"Samsung will continue its legal proceeding against Apple's claim in order to ensure our innovative products remain available to consumers. This is a part of our ongoing legal proceeding against Apple's claim. Samsung is also confident it can prove Apple's violation of Samsung's wireless technology patents through a cross-claim filed on September 16, 2011 with the Federal Court of Australia, New South Wales. Our wireless standard patents are essential for mobile business. We will continue to legally assert our intellectual property rights against those who violate Samsung's patents and free ride on our technology" Samsung statement
Apple, meanwhile, merely reiterated its earlier comments, pointing out that "it's no coincidence that Samsung's latest products look a lot like the iPhone and iPad, from the shape of the hardware to the user interface and even the packaging." Samsung's legal team had argued that the Galaxy Tab 10.1 would primarily be judged by consumers against other Android Honeycomb tablets, something Apple's team strongly disagreed with.
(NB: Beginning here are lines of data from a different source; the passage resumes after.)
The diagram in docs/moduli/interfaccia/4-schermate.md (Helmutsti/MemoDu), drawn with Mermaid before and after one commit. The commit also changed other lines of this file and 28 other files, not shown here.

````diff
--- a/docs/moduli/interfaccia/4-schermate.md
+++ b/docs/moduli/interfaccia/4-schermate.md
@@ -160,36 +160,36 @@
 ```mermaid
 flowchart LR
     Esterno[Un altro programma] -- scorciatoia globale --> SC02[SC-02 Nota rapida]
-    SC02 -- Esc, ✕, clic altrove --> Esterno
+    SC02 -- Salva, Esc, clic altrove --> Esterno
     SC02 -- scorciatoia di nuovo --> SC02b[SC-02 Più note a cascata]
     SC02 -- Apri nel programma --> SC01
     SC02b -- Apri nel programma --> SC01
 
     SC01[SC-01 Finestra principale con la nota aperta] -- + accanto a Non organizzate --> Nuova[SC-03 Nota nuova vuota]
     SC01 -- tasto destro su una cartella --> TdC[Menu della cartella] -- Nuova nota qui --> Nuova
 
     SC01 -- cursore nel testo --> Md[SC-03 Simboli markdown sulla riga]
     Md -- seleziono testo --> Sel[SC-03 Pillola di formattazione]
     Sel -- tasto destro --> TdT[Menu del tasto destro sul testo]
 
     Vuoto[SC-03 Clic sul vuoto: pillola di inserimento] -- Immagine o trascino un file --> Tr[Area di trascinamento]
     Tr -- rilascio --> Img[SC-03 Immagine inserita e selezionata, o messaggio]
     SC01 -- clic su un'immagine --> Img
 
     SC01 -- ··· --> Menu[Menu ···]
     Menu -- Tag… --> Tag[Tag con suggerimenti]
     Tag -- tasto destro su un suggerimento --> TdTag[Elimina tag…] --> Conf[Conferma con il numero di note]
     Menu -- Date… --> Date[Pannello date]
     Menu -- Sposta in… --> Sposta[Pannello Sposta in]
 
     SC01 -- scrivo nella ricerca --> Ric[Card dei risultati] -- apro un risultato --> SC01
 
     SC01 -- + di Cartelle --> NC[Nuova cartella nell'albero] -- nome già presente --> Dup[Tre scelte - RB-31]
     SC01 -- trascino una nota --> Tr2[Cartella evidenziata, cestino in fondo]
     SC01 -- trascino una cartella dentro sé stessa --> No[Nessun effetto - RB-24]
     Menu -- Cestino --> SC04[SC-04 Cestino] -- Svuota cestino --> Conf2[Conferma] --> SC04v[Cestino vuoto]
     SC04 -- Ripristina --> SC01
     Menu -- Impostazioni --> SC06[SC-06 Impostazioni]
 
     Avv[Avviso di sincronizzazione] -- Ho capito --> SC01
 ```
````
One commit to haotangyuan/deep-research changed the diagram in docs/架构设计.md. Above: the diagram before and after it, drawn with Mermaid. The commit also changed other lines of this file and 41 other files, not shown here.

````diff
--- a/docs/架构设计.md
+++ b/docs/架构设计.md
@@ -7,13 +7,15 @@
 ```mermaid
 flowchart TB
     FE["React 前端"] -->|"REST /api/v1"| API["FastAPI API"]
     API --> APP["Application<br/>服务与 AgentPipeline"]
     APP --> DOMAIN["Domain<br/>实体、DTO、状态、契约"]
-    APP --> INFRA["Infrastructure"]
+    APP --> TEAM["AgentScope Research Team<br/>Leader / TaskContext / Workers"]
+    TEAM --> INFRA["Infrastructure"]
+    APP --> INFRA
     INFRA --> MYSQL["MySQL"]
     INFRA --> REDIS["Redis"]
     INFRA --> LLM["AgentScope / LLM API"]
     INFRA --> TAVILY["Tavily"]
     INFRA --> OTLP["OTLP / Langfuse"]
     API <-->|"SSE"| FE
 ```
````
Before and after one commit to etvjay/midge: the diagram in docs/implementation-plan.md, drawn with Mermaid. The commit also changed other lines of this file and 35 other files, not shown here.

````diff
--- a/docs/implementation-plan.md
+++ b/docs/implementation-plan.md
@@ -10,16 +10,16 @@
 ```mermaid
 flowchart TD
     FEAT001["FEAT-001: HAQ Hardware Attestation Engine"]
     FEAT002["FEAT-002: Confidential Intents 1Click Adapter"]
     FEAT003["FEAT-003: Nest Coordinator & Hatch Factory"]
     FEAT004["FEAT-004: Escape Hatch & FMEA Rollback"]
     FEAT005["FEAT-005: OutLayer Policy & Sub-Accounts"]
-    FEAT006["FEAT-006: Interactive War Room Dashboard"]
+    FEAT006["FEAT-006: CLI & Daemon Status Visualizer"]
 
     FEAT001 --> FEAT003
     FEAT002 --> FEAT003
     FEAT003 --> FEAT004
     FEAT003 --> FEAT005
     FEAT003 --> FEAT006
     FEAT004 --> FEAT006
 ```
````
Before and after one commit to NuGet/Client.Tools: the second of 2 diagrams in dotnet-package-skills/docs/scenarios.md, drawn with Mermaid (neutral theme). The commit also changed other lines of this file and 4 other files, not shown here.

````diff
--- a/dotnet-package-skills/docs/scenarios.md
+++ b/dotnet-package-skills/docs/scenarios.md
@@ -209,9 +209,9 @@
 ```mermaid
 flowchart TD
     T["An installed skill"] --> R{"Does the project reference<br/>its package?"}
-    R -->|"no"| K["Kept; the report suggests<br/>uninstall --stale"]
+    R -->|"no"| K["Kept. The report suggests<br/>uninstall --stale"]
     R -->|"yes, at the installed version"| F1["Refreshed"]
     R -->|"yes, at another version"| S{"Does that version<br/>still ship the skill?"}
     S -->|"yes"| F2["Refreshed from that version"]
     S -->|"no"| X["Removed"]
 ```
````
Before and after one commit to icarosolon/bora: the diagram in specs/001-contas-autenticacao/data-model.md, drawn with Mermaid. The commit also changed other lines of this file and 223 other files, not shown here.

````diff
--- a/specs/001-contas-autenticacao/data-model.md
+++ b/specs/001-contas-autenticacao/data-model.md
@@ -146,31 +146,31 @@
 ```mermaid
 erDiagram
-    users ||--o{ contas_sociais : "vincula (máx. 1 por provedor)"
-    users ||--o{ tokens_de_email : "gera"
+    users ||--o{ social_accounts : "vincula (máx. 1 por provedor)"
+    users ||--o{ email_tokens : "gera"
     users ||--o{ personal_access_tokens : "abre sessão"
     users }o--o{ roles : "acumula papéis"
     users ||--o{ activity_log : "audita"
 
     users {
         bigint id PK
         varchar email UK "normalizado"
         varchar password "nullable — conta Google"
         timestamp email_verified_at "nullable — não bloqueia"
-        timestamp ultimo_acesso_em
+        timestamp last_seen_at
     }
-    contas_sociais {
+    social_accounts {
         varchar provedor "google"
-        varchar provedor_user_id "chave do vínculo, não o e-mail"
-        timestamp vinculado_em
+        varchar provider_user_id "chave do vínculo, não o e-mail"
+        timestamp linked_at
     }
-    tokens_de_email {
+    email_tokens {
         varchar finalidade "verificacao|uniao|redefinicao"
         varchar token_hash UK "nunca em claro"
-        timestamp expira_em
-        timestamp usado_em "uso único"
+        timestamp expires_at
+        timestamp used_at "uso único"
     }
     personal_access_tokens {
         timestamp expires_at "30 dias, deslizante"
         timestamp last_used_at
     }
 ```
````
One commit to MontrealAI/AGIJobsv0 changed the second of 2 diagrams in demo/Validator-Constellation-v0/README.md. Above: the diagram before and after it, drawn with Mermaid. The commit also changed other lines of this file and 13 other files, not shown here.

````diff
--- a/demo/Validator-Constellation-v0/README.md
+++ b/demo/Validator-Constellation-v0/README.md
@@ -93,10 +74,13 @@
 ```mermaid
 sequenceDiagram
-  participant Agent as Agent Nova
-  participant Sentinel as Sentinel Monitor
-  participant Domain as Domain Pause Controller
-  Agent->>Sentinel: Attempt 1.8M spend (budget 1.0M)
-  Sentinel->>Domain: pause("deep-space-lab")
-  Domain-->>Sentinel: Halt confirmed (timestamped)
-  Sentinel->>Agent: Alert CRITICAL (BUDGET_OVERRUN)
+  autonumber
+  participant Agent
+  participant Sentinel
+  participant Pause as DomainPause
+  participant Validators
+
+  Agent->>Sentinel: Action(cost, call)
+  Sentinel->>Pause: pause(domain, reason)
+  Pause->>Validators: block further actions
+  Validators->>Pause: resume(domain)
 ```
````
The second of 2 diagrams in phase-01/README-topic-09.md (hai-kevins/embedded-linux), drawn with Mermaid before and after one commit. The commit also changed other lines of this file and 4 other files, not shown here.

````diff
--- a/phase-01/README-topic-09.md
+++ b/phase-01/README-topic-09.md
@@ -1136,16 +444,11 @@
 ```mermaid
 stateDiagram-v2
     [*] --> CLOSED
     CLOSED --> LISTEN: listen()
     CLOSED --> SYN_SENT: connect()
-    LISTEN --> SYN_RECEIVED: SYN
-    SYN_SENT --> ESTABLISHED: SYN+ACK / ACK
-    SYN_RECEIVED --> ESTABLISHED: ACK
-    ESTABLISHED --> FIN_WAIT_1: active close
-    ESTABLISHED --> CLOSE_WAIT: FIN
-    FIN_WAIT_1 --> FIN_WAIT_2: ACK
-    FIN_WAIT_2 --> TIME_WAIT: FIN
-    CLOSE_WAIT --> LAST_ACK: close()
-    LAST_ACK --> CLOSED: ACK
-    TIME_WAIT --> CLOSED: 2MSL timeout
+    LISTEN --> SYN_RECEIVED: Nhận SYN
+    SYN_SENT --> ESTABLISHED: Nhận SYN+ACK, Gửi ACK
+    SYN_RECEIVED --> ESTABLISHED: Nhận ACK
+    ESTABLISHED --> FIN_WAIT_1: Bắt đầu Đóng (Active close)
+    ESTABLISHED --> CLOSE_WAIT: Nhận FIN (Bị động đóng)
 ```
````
Both firms will return to the Australian courts on Friday, Bloomberg reports, with the judge ruling on whether Samsung can release a modified version of the Galaxy Tab 10.1 that avoids the patents Apple complained about. Samsung had previously offered Apple a potential deal, promising a swifter trial on the wireless standard patents if Apple agreed to drop its demands for a ban; however the Cupertino firm declined.
Tensions between the two companies escalated earlier this week, when Samsung launched a pop-up store offering the Galaxy S II for just $2 meters away from the Sydney Apple Store. Two rival queues began to form, one looking for a cut-price Android while the other waited for the new iPhone 4S, which goes on sale this Friday.